══ Listed entries

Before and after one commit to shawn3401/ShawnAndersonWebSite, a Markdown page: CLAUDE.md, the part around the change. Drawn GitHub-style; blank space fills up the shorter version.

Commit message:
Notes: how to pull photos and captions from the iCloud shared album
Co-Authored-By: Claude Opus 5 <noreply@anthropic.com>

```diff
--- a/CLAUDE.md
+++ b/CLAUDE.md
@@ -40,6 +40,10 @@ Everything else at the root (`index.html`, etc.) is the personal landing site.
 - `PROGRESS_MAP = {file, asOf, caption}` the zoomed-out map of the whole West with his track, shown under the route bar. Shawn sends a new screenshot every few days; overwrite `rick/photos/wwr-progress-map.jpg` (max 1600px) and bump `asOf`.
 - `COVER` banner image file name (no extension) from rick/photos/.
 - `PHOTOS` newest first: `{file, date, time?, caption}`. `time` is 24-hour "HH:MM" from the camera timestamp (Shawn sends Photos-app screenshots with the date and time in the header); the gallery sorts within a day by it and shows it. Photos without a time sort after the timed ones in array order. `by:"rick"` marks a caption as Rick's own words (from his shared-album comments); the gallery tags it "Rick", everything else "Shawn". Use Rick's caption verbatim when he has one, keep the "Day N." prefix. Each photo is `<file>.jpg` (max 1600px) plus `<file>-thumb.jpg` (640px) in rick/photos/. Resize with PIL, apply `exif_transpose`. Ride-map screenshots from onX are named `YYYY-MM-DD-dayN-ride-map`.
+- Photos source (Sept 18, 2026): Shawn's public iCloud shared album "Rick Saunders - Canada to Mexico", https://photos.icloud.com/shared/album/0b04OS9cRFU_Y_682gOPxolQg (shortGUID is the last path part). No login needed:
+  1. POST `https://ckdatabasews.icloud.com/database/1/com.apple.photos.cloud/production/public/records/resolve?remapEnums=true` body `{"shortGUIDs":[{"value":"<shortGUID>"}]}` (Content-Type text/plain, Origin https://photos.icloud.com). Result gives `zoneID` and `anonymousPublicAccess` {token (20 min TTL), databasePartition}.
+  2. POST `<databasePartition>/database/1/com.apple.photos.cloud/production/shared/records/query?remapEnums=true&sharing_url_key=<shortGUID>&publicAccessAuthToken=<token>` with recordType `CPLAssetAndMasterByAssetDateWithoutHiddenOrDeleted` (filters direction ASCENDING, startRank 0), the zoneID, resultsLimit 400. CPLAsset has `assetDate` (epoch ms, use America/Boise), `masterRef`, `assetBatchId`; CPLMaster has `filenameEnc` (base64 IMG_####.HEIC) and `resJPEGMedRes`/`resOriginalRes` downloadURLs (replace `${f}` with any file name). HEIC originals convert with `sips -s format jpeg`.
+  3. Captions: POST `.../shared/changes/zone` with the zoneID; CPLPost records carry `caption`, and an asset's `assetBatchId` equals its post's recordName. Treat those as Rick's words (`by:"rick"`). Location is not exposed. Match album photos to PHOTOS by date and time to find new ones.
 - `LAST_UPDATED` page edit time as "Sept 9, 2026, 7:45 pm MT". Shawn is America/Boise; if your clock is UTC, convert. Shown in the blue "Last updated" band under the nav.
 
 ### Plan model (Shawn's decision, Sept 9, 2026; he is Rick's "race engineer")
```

════

What is required
Every entry should be reproduced exactly, with no part omitted.

Output of the task
Before and after one commit to shawn3401/ShawnAndersonWebSite, a Markdown page: CLAUDE.md, the part around the change. Drawn GitHub-style; blank space fills up the shorter version.

Commit message:
Notes: how to pull photos and captions from the iCloud shared album
Co-Authored-By: Claude Opus 5 <noreply@anthropic.com>

```diff
--- a/CLAUDE.md
+++ b/CLAUDE.md
@@ -40,6 +40,10 @@ Everything else at the root (`index.html`, etc.) is the personal landing site.
 - `PROGRESS_MAP = {file, asOf, caption}` the zoomed-out map of the whole West with his track, shown under the route bar. Shawn sends a new screenshot every few days; overwrite `rick/photos/wwr-progress-map.jpg` (max 1600px) and bump `asOf`.
 - `COVER` banner image file name (no extension) from rick/photos/.
 - `PHOTOS` newest first: `{file, date, time?, caption}`. `time` is 24-hour "HH:MM" from the camera timestamp (Shawn sends Photos-app screenshots with the date and time in the header); the gallery sorts within a day by it and shows it. Photos without a time sort after the timed ones in array order. `by:"rick"` marks a caption as Rick's own words (from his shared-album comments); the gallery tags it "Rick", everything else "Shawn". Use Rick's caption verbatim when he has one, keep the "Day N." prefix. Each photo is `<file>.jpg` (max 1600px) plus `<file>-thumb.jpg` (640px) in rick/photos/. Resize with PIL, apply `exif_transpose`. Ride-map screenshots from onX are named `YYYY-MM-DD-dayN-ride-map`.
+- Photos source (Sept 18, 2026): Shawn's public iCloud shared album "Rick Saunders - Canada to Mexico", https://photos.icloud.com/shared/album/0b04OS9cRFU_Y_682gOPxolQg (shortGUID is the last path part). No login needed:
+  1. POST `https://ckdatabasews.icloud.com/database/1/com.apple.photos.cloud/production/public/records/resolve?remapEnums=true` body `{"shortGUIDs":[{"value":"<shortGUID>"}]}` (Content-Type text/plain, Origin https://photos.icloud.com). Result gives `zoneID` and `anonymousPublicAccess` {token (20 min TTL), databasePartition}.
+  2. POST `<databasePartition>/database/1/com.apple.photos.cloud/production/shared/records/query?remapEnums=true&sharing_url_key=<shortGUID>&publicAccessAuthToken=<token>` with recordType `CPLAssetAndMasterByAssetDateWithoutHiddenOrDeleted` (filters direction ASCENDING, startRank 0), the zoneID, resultsLimit 400. CPLAsset has `assetDate` (epoch ms, use America/Boise), `masterRef`, `assetBatchId`; CPLMaster has `filenameEnc` (base64 IMG_####.HEIC) and `resJPEGMedRes`/`resOriginalRes` downloadURLs (replace `${f}` with any file name). HEIC originals convert with `sips -s format jpeg`.
+  3. Captions: POST `.../shared/changes/zone` with the zoneID; CPLPost records carry `caption`, and an asset's `assetBatchId` equals its post's recordName. Treat those as Rick's words (`by:"rick"`). Location is not exposed. Match album photos to PHOTOS by date and time to find new ones.
 - `LAST_UPDATED` page edit time as "Sept 9, 2026, 7:45 pm MT". Shawn is America/Boise; if your clock is UTC, convert. Shown in the blue "Last updated" band under the nav.
 
 ### Plan model (Shawn's decision, Sept 9, 2026; he is Rick's "race engineer")
```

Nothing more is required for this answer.